I had an interesting talk with the head of an engineering firm HR department today.
Her department is aptly named Human Resources… and it’s important to break down the term and note the first word: “human.” Because that’s what’s at the crux of the job she does. She acknowledges the employees as individual human beings with needs and desires and interests and goals, and she acts as a resource to help those humans be fulfilled, while balancing the needs of the company overall.
As I discussed the human side of engineering with her, she said that her efforts to get the company’s senior management to train their middle managers in negotiation, communication, and conflict resolution had been rejected outright. They said that focusing on these sorts of issues rather than technical engineering and project management would only “dumb things down” and would waste valuable training time.
I thought I’d outgrown naive optimism, but this was the first time I’d considered that the engineering profession might be openly disparaging of what she termed the “soft side of engineering.”

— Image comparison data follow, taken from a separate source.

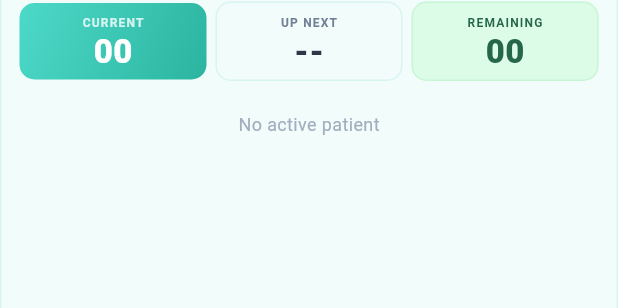
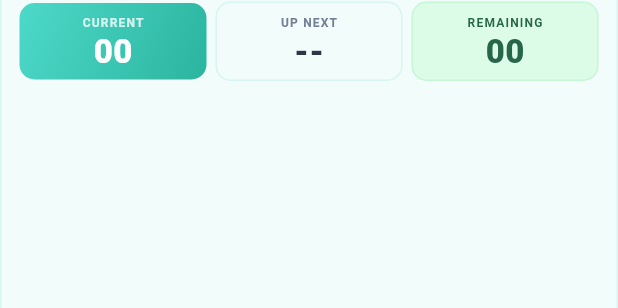
Before and after one commit to CHSM-App/QLess, a Flutter app: the _LiveQueueCard widget shown alone on an empty page, opened directly with empty values, on a phone screen of 412 x 824 dp. Shown: the part 138-446 px from the top of the screen. Run offline on Flutter 3.47's test engine with Material 3 defaults, Android fonts, the phone set to English and light mode, and no system bars; our stand-ins replace connectivity_plus, dio, firebase_core, firebase_messaging, flutter_local_notifications, flutter_riverpod and 11 more; accounts and stored records are empty; generated files the repository leaves out were written again; network calls fail.

Commit message:
feat: update patient list and booking screens with session handling and UI improvements

```diff
--- a/lib/presentation/doctor/screens/patient_list.dart
+++ b/lib/presentation/doctor/screens/patient_list.dart
@@ -801,11 +801,14 @@ class _SessionGroupedBodyState extends State<_SessionGroupedBody> {
     final all = widget.todayPatients
         .where((p) => p.bookingType == null || p.bookingType == 1)
         .toList();
+    // Match by queue_id: appointment.queueId must equal session.queueId
+    final queueId = session.queueId as int?;
+    if (queueId != null) {
+      return all.where((p) => p.queueId == queueId).toList();
+    }
+    // Fallback: if no queueId on session, return all (single session case)
     if (total <= 1) return all;
-    final chunk = (all.length / total).ceil();
-    final start = index * chunk;
-    final end   = (start + chunk).clamp(0, all.length);
-    return all.sublist(start, end);
+    return [];
   }
 }
 
@@ -906,75 +909,15 @@ class _SessionAccordion extends StatelessWidget {
                       onQueueStop: onQueueStop,
                     ),
 
-                    if (waitingPatients.isNotEmpty) ...[
-                      Padding(
-                        padding: const EdgeInsets.only(bottom: 8, top: 2),
-                        child: Row(children: [
-                          Container(
-                            width: 3, height: 14,
-                            decoration: BoxDecoration(
-                              color: kPrimary,
-                              borderRadius: BorderRadius.circular(4),
-                            ),
-                          ),
-                          const SizedBox(width: 8),
-                          const Text('Waiting',
-                              style: TextStyle(fontSize: 12, fontWeight: FontWeight.w700, color: kTextPrimary)),
-                          const SizedBox(width: 6),
-                          Container(
-                            padding: const EdgeInsets.symmetric(horizontal: 6, vertical: 1),
-                            decoration: BoxDecoration(
-                              color: kPrimaryLight,
-                              borderRadius: BorderRadius.circular(20),
-                            ),
-                            child: Text('${waitingPatients.length}',
-                                style: const TextStyle(fontSize: 9, fontWeight: FontWeight.w700, color: kPrimaryDark)),
-                          ),
-                        ]),
-                      ),
-                      ...waitingPatients.map((p) {
-                        final status    = p.status?.toLowerCase() ?? '';
-                        final isIP      = status == 'in_progress';
-                        final isQActive = globalQs == QueueState.running || globalQs == QueueState.paused;
-                        final hasIP     = sessionPatients.any(
-                            (x) => (x.status?.toLowerCase() ?? '') == 'in_progress');
-                        final nextBooked = waitingPatients
-                            .where((x) => (x.status?.toLowerCase() ?? '') == 'booked')
-                            .toList()
-                          ..sort((a, b) => (a.queueNumber ?? 0).compareTo(b.queueNumber ?? 0));
-                        bool accessible = false;
-                        if (isIP) {
-                          accessible = true;
-                        } else if (isQActive && status == 'booked') {
-                          accessible = !hasIP && p.queueNumber == nextBooked.firstOrNull?.queueNumber;
-                        } else if (status == 'skipped') {
-                          accessible = true;
-                        }
-                        // Session locked किंवा queue idle → buttons disable
-                        final bool queueActive = queueState == QueueState.running || queueState == QueueState.paused;
-                        final bool effectiveAccessible =
-                            controlsEnabled && (status == 'skipped' ? accessible : queueActive && accessible);
-                        final VoidCallback? effectiveSkip = controlsEnabled && queueActive && accessible && status == 'booked'
-                            ? () => onSkip(p) : null;
-
-                        return Padding(
-                          padding: const EdgeInsets.only(bottom: 8),
-                          child: _PatientCard(
-                            key: ValueKey(p.appointmentId),
-                            patient: p,
-                            tab: _Tab.today,
-                            accessible: effectiveAccessible,
-                            selected: selected?.appointmentId == p.appointmentId,
-                            onTap: onSelect != null ? () => onSelect!(p) : null,
-                            onStart: () => onStart(p),
-                            onSkip: effectiveSkip,
-                            onPrescription: () => onPrescription(p),
-                            onCancel: () => onCancel(p),
-                          ),
-                        );
-                      }),
-                    ] else if ((currentPatient?.status?.toLowerCase() ?? '') != 'in_progress')
-                      Container(
+                    Builder(builder: (_) {
+                        final allWaiting = [
+                          if (currentPatient != null) currentPatient!,
+                          ...waitingPatients,
+                        ];
+                        final queueStarted = queueState == QueueState.running || queueState == QueueState.paused;
+
+                        if (allWaiting.isEmpty) {
+                          return Container(
                             padding: const EdgeInsets.symmetric(vertical: 16),
                             alignment: Alignment.center,
                             child: Column(
@@ -994,7 +937,83 @@ class _SessionAccordion extends StatelessWidget {
                                     style: TextStyle(color: kTextMuted, fontSize: 12, fontWeight: FontWeight.w500)),
                               ],
                             ),
-                      ),
+                          );
+                        }
+
+                        return Column(
+                          crossAxisAlignment: CrossAxisAlignment.start,
+                          children: [
+                            Padding(
+                              padding: const EdgeInsets.only(bottom: 8, top: 2),
+                              child: Row(children: [
+                                Container(
+                                  width: 3, height: 14,
+                                  decoration: BoxDecoration(
+                                    color: kPrimary,
+                                    borderRadius: BorderRadius.circular(4),
+                                  ),
+                                ),
+                                const SizedBox(width: 8),
+                                const Text('Waiting',
+                                    style: TextStyle(fontSize: 12, fontWeight: FontWeight.w700, color: kTextPrimary)),
+                                const SizedBox(width: 6),
+                                Container(
+                                  padding: const EdgeInsets.symmetric(horizontal: 6, vertical: 1),
+                                  decoration: BoxDecoration(
+                                    color: kPrimaryLight,
+                                    borderRadius: BorderRadius.circular(20),
+                                  ),
+                                  child: Text('${allWaiting.length}',
+                                      style: const TextStyle(fontSize: 9, fontWeight: FontWeight.w700, color: kPrimaryDark)),
+                                ),
+                              ]),
+                            ),
+                            ...allWaiting.map((p) {
+                              final status     = p.status?.toLowerCase() ?? '';
+                              final isIP       = status == 'in_progress';
+                              final isCurrent  = p.appointmentId == currentPatient?.appointmentId;
+                              final isHighlighted = isCurrent && queueStarted;
+                              final isQActive  = globalQs == QueueState.running || globalQs == QueueState.paused;
+                              final hasIP      = sessionPatients.any(
+                                  (x) => (x.status?.toLowerCase() ?? '') == 'in_progress');
+                              final nextBooked = allWaiting
+                                  .where((x) => (x.status?.toLowerCase() ?? '') == 'booked')
+                                  .toList()
+                                ..sort((a, b) => (a.queueNumber ?? 0).compareTo(b.queueNumber ?? 0));
+                              bool accessible = false;
+                              if (isIP) {
+                                accessible = true;
+                              } else if (isQActive && status == 'booked') {
+                                accessible = !hasIP && p.queueNumber == nextBooked.firstOrNull?.queueNumber;
+                              } else if (status == 'skipped') {
+                                accessible = true;
+                              }
+                              final bool queueActive = queueState == QueueState.running || queueState == QueueState.paused;
+                              final bool effectiveAccessible =
+                                  controlsEnabled && (status == 'skipped' ? accessible : queueActive && accessible);
+                              final VoidCallback? effectiveSkip = controlsEnabled && queueActive && accessible && status == 'booked'
+                                  ? () => onSkip(p) : null;
+
+                              return Padding(
+                                padding: const EdgeInsets.only(bottom: 8),
+                                child: _PatientCard(
+                                  key: ValueKey(p.appointmentId),
+                                  patient: p,
+                                  tab: _Tab.today,
+                                  accessible: effectiveAccessible,
+                                  selected: selected?.appointmentId == p.appointmentId,
+                                  highlightBorder: isHighlighted,
+                                  onTap: onSelect != null ? () => onSelect!(p) : null,
+                                  onStart: () => onStart(p),
+                                  onSkip: effectiveSkip,
+                                  onPrescription: () => onPrescription(p),
+                                  onCancel: () => onCancel(p),
+                                ),
+                              );
+                            }),
+                          ],
+                        );
+                      }),
                   ],
                 ),
               ),
@@ -1131,23 +1150,6 @@ class _LiveQueueCard extends StatelessWidget {
     final next      = hasIP ? booked.firstOrNull : (booked.length > 1 ? booked[1] : null);
     final isRunning = qs == QueueState.running;
     final isStopped = qs == QueueState.stopped;
-    final name      = current?.patientName ?? current?.bookingFor ?? '—';
-    final inits     = name.trim().split(' ').take(2)
-        .map((w) => w.isNotEmpty ? w[0] : '').join().toUpperCase();
-
-    String info = '';
-    if (current != null) {
-      final parts = <String>[];
-      if (current.gender != null) parts.add(current.gender!);
-      final d = current.dob == null ? null : DateTime.tryParse(current.dob!);
-      if (d != null) {
-        final n = DateTime.now();
-        var y = n.year - d.year;
-        if (n.month < d.month || (n.month == d.month && n.day < d.day)) y--;
-        if (y >= 0) parts.add('$y yrs');
-      }
-      info = parts.join(' · ');
-    }
 
     return Padding(
       padding: const EdgeInsets.only(bottom: 10),
@@ -1246,109 +1248,6 @@ class _LiveQueueCard extends StatelessWidget {
             const SizedBox(width: 6),
             _TokBox(label: 'REMAINING', value: patients.length.toString().padLeft(2, '0'), isGreen: true),
           ]),
-          const SizedBox(height: 10),
-
-          // Current patient info
-          current == null
-              ? Container(
-                  padding: const EdgeInsets.symmetric(vertical: 10),
-                  alignment: Alignment.center,
-                  child: const Text('No active patient',
-                      style: TextStyle(color: kTextMuted, fontSize: 12)),
-                )
-              : Row(children: [
-                  Stack(children: [
-                    Container(
-                      width: 40, height: 40,
-                      decoration: const BoxDecoration(
-                        gradient: LinearGradient(
-                            colors: [_kGradFrom, _kGradTo],
-                            begin: Alignment.topLeft,
-                            end: Alignment.bottomRight),
-                        shape: BoxShape.circle,
-                      ),
-                      alignment: Alignment.center,
-                      child: Text(inits,
-                          style: const TextStyle(fontSize: 13, fontWeight: FontWeight.w800, color: Colors.white)),
-                    ),
-                    Positioned(bottom: 0, right: 0,
-                      child: Container(
-                        width: 10, height: 10,
-                        decoration: BoxDecoration(
-                          color: kSuccess, shape: BoxShape.circle,
-                          border: Border.all(color: kPrimaryLighter, width: 2),
-                        ),
-                      ),
-                    ),
-                  ]),
-                  const SizedBox(width: 8),
-                  Expanded(child: Column(
-                    crossAxisAlignment: CrossAxisAlignment.start,
-                    children: [
-                      Text(name,
-                          style: const TextStyle(fontSize: 12, fontWeight: FontWeight.w700, color: kTextPrimary),
-                          overflow: TextOverflow.ellipsis),
-                      if (info.isNotEmpty)
-                        Text(info, style: const TextStyle(fontSize: 10, color: kTextSecondary)),
-                    ],
-                  )),
-                  Container(
-                    padding: const EdgeInsets.symmetric(horizontal: 8, vertical: 4),
-                    decoration: BoxDecoration(color: kPrimary, borderRadius: BorderRadius.circular(7)),
-                    child: const Text('Now',
-                        style: TextStyle(fontSize: 10, fontWeight: FontWeight.w700, color: Colors.white)),
-                  ),
-                ]),
-
-          // Skip / Start Session buttons —  controlsEnabled
-          // queue running/paused   Skip+Start
-          if (controlsEnabled && (qs == QueueState.running || qs == QueueState.paused)) ...[
-            const SizedBox(height: 10),
-            Row(children: [
-              Expanded(child: GestureDetector(
-                onTap: current != null ? () => onSkip(current) : null,
-                child: Opacity(
-                  opacity: current != null ? 1.0 : 0.4,
-                  child: Container(
-                    padding: const EdgeInsets.symmetric(vertical: 9),
-                    decoration: BoxDecoration(
-                      color: kRedLight,
-                      borderRadius: BorderRadius.circular(10),
-                      border: Border.all(color: kRedBorder),
-                    ),
-                    alignment: Alignment.center,
-                    child: const Text('⏭  Skip',
-                        style: TextStyle(fontSize: 11, fontWeight: FontWeight.w700, color: kRedDark)),
-                  ),
-                ),
-              )),
-              const SizedBox(width: 8),
-              Expanded(flex: 2, child: GestureDetector(
-                onTap: current != null ? () => onStart(current) : null,
-                child: Container(
-                  padding: const EdgeInsets.symmetric(vertical: 9),
-                  decoration: BoxDecoration(
-                    gradient: current != null
-                        ? const LinearGradient(
-                            colors: [_kGradFrom, _kGradTo],
-                            begin: Alignment.topLeft,
-                            end: Alignment.bottomRight)
-                        : null,
-                    color: current == null ? kBorder : null,
-                    borderRadius: BorderRadius.circular(10),
-                  ),
-                  alignment: Alignment.center,
-                  child: Text(
-                    (current?.status?.toLowerCase() ?? '') == 'in_progress'
-                        ? '▶  Continue' : '▶  Start Session',
-                    style: TextStyle(
-                        fontSize: 11, fontWeight: FontWeight.w700,
-                        color: current != null ? Colors.white : kTextMuted),
-                  ),
-                ),
-              )),
-            ]),
-          ],
         ]),
       ),
     );
@@ -1928,6 +1827,7 @@ class _PatientCard extends StatelessWidget {
   final AppointmentList patient;
   final _Tab tab;
   final bool accessible, selected;
+  final bool highlightBorder;
   final VoidCallback? onTap, onSkip;
   final VoidCallback onStart, onPrescription, onCancel;
 
@@ -1942,6 +1842,7 @@ class _PatientCard extends StatelessWidget {
     required this.onSkip,
     required this.onPrescription,
     required this.onCancel,
+    this.highlightBorder = false,
   });
 
   ({Color bg, Color fg}) get _av =>
@@ -1991,11 +1892,18 @@ class _PatientCard extends StatelessWidget {
         decoration: BoxDecoration(
           color: Colors.white,
           borderRadius: BorderRadius.circular(12),
-          border: Border.all(color: selected ? kPrimary : kBorder, width: selected ? 1.5 : 1),
+          border: Border.all(
+            color: selected ? kPrimary : highlightBorder ? const Color(0xFF0E9384) : kBorder,
+            width: selected ? 1.5 : highlightBorder ? 2 : 1,
+          ),
           boxShadow: [
             BoxShadow(
-              color: selected ? kPrimary.withOpacity(0.10) : Colors.black.withOpacity(0.03),
-              blurRadius: selected ? 10 : 4,
+              color: selected
+                  ? kPrimary.withOpacity(0.10)
+                  : highlightBorder
+                      ? const Color(0xFF0E9384).withOpacity(0.14)
+                      : Colors.black.withOpacity(0.03),
+              blurRadius: selected || highlightBorder ? 10 : 4,
               offset: const Offset(0, 2),
             ),
           ],
--- a/lib/presentation/patient/screens/doctor_explore.dart
+++ b/lib/presentation/patient/screens/doctor_explore.dart
@@ -10,7 +10,6 @@ import 'package:qless/presentation/patient/screens/location_services.dart';
 
 // ── Colour palette (mirrors home_screen.dart) ─────────────────────────────────
 const _kPrimary      = Color(0xFF26C6B0);
-const _kPrimaryDark  = Color(0xFF2BB5A0);
 const _kPrimaryLight = Color(0xFFD9F5F1);
 
 const _kTextPrimary   = Color(0xFF2D3748);
@@ -18,8 +17,6 @@ const _kTextSecondary = Color(0xFF718096);
 const _kTextMuted     = Color(0xFFA0AEC0);
 
 const _kBorder  = Color(0xFFEDF2F7);
-const _kDivider = Color(0xFFE5E7EB);
-
 const _kError      = Color(0xFFFC8181);
 const _kRedLight   = Color(0xFFFEE2E2);
 const _kSuccess    = Color(0xFF68D391);
```
Also changed, not shown: lib/presentation/patient/screens/book_appointment_screen.dart (+197 -175 lines). Lines whose indentation alone changed are shown as unchanged.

Isn’t this half of what we’re about, though?
There are so many firms that have strong technical chops, and the technical side of proper project management is just basic housekeeping. It’s very difficult to distinguish ourselves among other firms by just touting that we have the ability to build a very good mousetrap.
The trick is to help people understand why they want to trap mice.
The notion of client buy-in is something that is typically overlooked. We all want to provide our clients with an amazing business experience, but in order for our clients to truly appreciate our solutions, we must show that our solutions are especially valuable to them. Providing our typical client with reams of calculations will be entirely inaccessible to them. A spreadsheet tabulating our worth as engineers is not necessarily going to do it for them, either; nor is proving to them that we’ve done this sort of project a million times before.
The things that make clients rave about my work is how stressless I am to work with. I bring good solutions to the table (they’re probably more creative than what others might come up with, but grace of design is often difficult for a client to appreciate) and I lessen my clients’ worry. If there’s a problem, they know that they can look to me to help them decide what to do, and that when they look to me, I will approach their problem with the kind of honesty, responsiveness, and humor that they have grown to expect of me. My technical background doesn’t interest them so long as I’m able to complete their designs. It’s my negotiation, communication, and conflict resolution that makes their lives easier, their jobs more fun, and keeps them coming back to work with me.
We must learn how to relate to other humans in order to sell our genius mathy-math brains. That’s what distinguishes any of us from the rest. At the end of the day, the person selecting our team is just a person. We ultimately have to think of that person as an individual human being with needs and desires and interests and goals, and we must convince that particular individual that we will act as a resource to help them be fulfilled, while balancing the needs of the project overall.
We have to be technically proficient. But we also have to sell our proficiency. To do that, we have to be willing to embrace the softer side of engineering.